BEGIN PROVIDED DATA

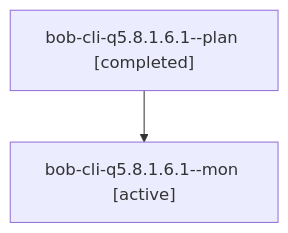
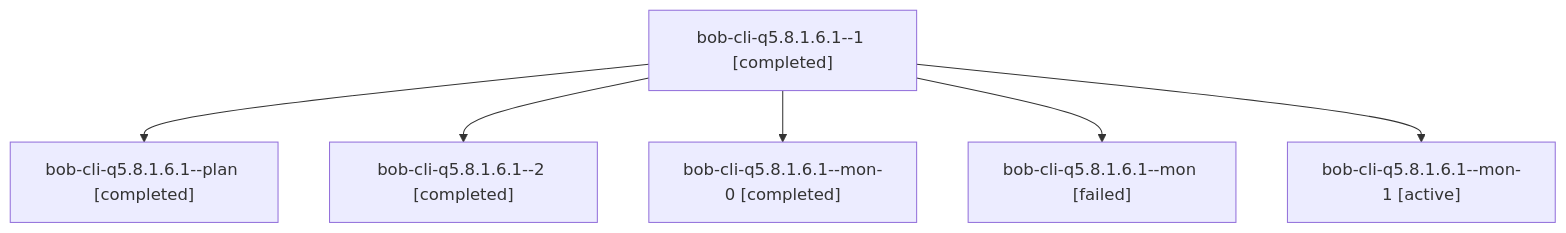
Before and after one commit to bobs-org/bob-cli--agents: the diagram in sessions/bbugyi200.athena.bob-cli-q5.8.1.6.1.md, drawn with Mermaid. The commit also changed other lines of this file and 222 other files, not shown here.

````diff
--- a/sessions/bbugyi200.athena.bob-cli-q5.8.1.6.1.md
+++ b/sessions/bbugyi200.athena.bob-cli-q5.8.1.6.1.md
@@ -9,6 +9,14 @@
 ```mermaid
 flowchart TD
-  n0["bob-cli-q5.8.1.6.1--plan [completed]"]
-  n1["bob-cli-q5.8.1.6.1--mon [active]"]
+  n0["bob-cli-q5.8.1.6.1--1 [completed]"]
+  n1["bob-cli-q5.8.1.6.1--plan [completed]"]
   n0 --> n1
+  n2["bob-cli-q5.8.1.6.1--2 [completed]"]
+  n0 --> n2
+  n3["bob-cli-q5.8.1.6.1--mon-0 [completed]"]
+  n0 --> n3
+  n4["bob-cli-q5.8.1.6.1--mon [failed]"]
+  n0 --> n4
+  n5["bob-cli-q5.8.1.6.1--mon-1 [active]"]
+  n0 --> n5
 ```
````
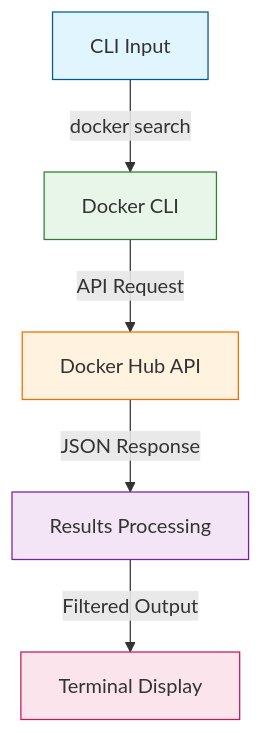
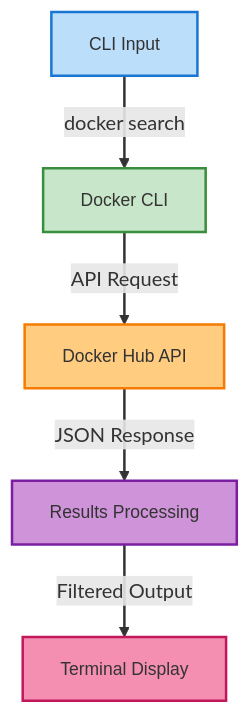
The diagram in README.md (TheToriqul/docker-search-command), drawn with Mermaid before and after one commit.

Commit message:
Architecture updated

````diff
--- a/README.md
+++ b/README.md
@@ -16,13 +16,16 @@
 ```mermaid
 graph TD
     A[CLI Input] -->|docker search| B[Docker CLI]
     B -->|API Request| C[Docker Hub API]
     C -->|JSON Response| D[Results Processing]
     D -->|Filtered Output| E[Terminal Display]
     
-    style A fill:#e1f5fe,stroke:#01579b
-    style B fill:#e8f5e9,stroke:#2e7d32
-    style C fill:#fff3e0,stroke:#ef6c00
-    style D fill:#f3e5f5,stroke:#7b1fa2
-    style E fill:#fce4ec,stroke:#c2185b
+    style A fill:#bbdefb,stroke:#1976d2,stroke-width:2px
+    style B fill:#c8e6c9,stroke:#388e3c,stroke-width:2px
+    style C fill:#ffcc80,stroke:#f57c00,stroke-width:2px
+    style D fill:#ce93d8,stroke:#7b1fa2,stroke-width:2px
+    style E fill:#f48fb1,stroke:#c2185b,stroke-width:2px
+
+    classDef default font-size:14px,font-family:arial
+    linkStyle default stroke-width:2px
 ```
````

END PROVIDED DATA
BEGIN PROVIDED DATA

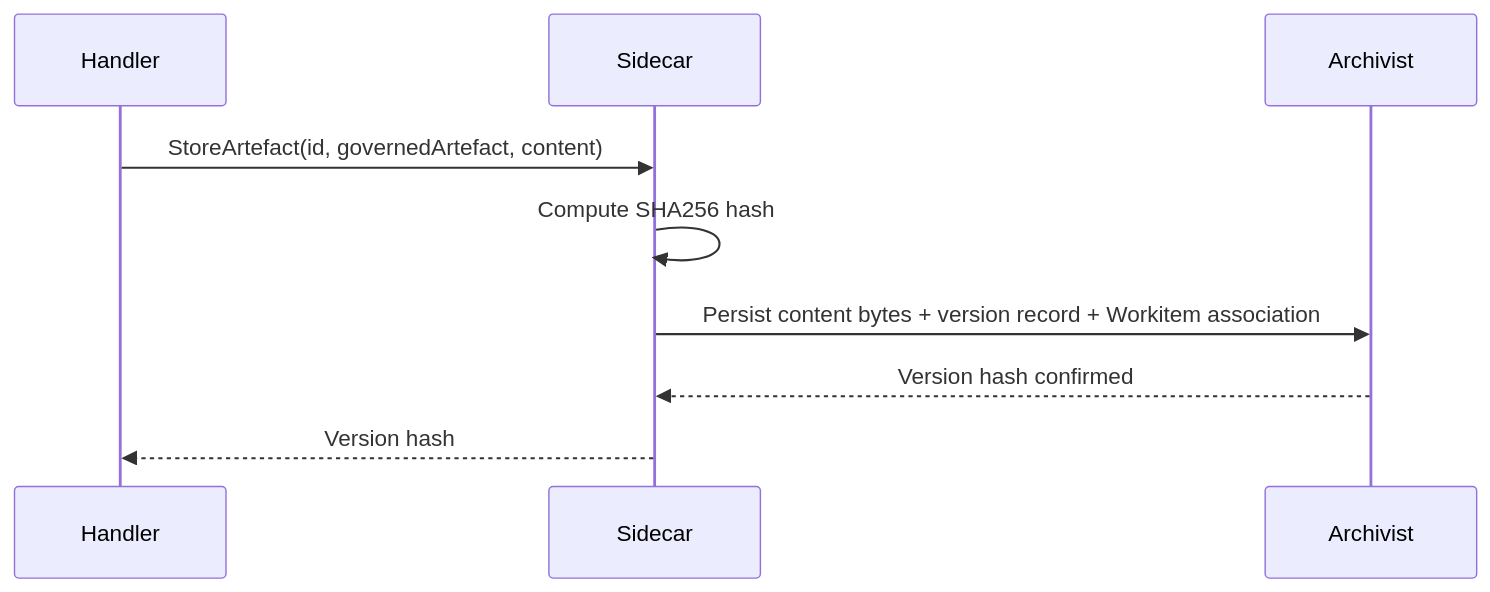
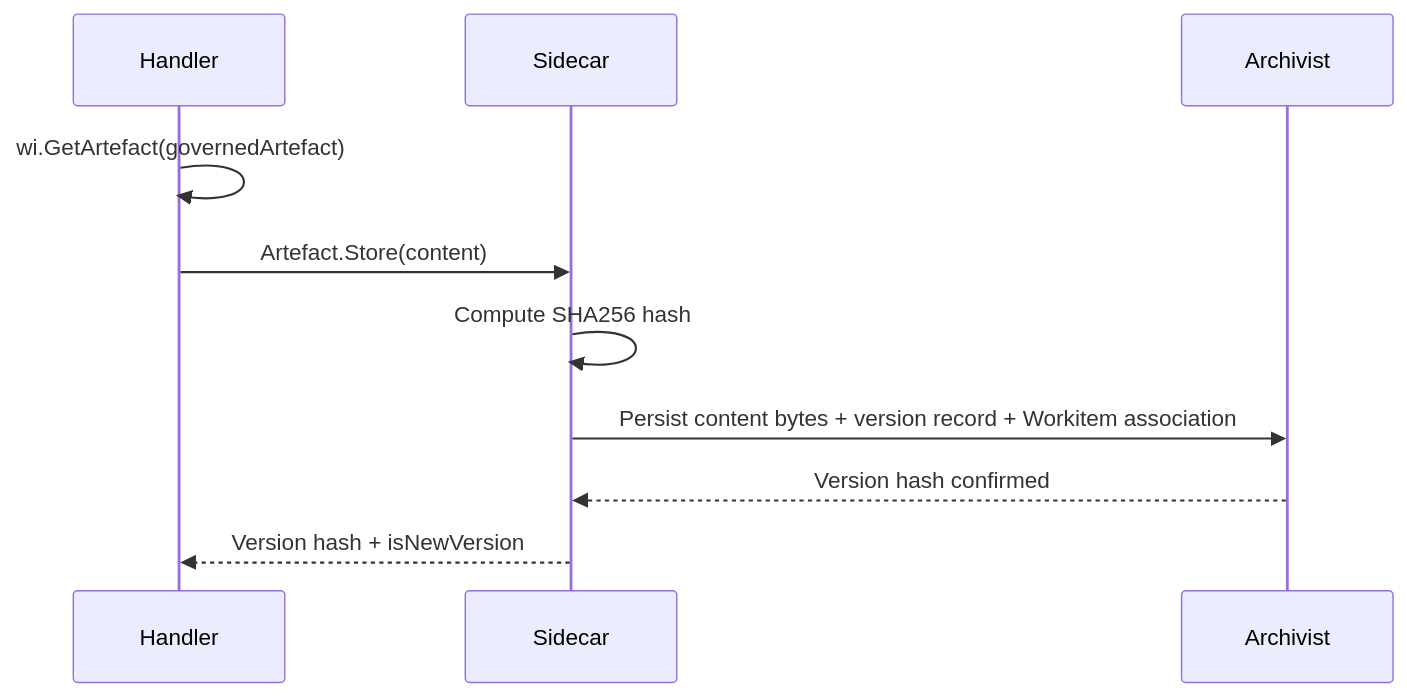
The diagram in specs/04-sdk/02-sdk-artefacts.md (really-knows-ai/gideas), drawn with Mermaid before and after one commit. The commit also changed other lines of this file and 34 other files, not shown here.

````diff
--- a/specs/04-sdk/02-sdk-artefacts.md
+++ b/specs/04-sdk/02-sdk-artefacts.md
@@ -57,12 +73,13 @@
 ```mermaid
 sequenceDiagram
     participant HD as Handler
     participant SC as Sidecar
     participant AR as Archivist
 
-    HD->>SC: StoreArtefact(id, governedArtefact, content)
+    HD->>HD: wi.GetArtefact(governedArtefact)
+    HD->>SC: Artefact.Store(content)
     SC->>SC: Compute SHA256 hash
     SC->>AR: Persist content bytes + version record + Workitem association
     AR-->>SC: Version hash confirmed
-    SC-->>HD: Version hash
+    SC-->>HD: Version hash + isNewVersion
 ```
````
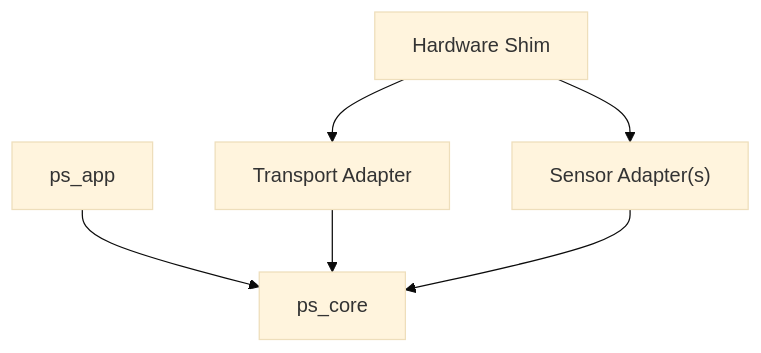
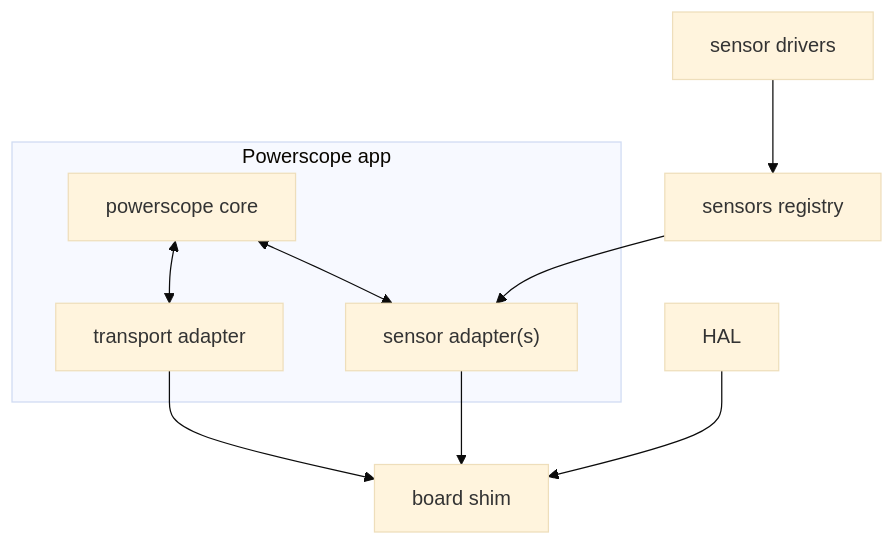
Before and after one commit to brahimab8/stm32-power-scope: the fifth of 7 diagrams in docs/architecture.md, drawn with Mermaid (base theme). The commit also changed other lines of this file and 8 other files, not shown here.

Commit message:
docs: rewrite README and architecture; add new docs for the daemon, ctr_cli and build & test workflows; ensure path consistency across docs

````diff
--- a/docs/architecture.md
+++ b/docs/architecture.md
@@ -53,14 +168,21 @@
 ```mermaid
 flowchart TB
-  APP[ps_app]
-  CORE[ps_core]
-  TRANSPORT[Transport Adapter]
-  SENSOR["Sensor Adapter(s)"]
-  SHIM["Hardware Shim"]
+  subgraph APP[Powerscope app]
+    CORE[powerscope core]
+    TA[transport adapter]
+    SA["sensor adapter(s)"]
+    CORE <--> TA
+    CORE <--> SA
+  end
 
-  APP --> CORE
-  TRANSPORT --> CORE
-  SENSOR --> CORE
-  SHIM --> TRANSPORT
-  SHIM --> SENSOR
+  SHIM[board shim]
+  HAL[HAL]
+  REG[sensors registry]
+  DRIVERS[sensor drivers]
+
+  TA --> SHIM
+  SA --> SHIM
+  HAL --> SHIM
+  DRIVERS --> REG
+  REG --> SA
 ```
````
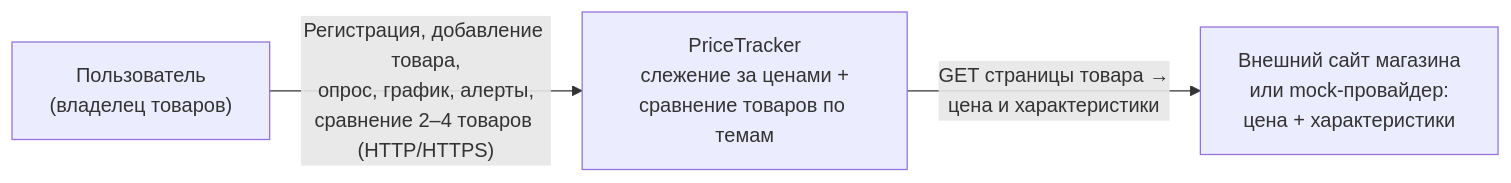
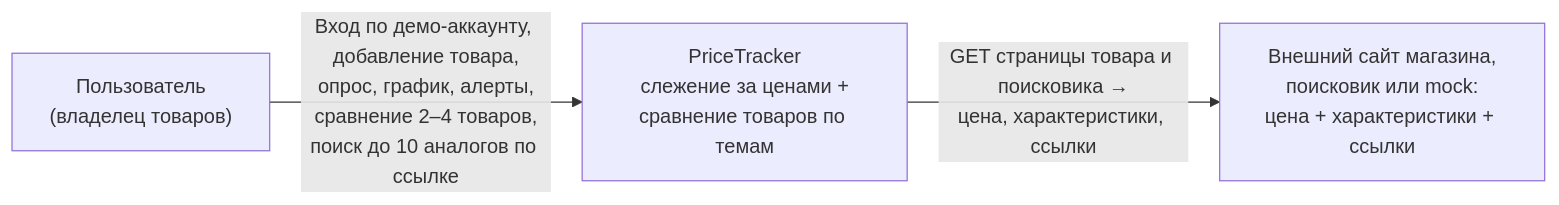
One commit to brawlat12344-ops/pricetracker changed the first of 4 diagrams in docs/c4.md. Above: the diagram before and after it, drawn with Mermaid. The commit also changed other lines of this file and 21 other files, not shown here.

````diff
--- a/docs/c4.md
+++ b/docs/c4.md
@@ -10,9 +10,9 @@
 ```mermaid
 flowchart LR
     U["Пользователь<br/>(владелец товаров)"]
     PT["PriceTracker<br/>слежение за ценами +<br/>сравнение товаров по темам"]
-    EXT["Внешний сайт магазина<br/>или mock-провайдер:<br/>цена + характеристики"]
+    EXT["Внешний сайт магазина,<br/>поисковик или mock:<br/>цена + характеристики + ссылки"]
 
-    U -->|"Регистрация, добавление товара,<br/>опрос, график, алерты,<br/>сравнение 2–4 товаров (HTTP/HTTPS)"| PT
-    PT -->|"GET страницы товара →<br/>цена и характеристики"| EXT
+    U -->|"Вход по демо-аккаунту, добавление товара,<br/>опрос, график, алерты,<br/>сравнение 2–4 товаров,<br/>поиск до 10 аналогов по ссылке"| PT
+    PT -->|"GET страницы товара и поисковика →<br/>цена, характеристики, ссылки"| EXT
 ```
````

END PROVIDED DATA

Read the listing above, then copy every line that includes the string "flowchart".

RESULT OF THE TASK
 flowchart TD
 flowchart TB
 flowchart LR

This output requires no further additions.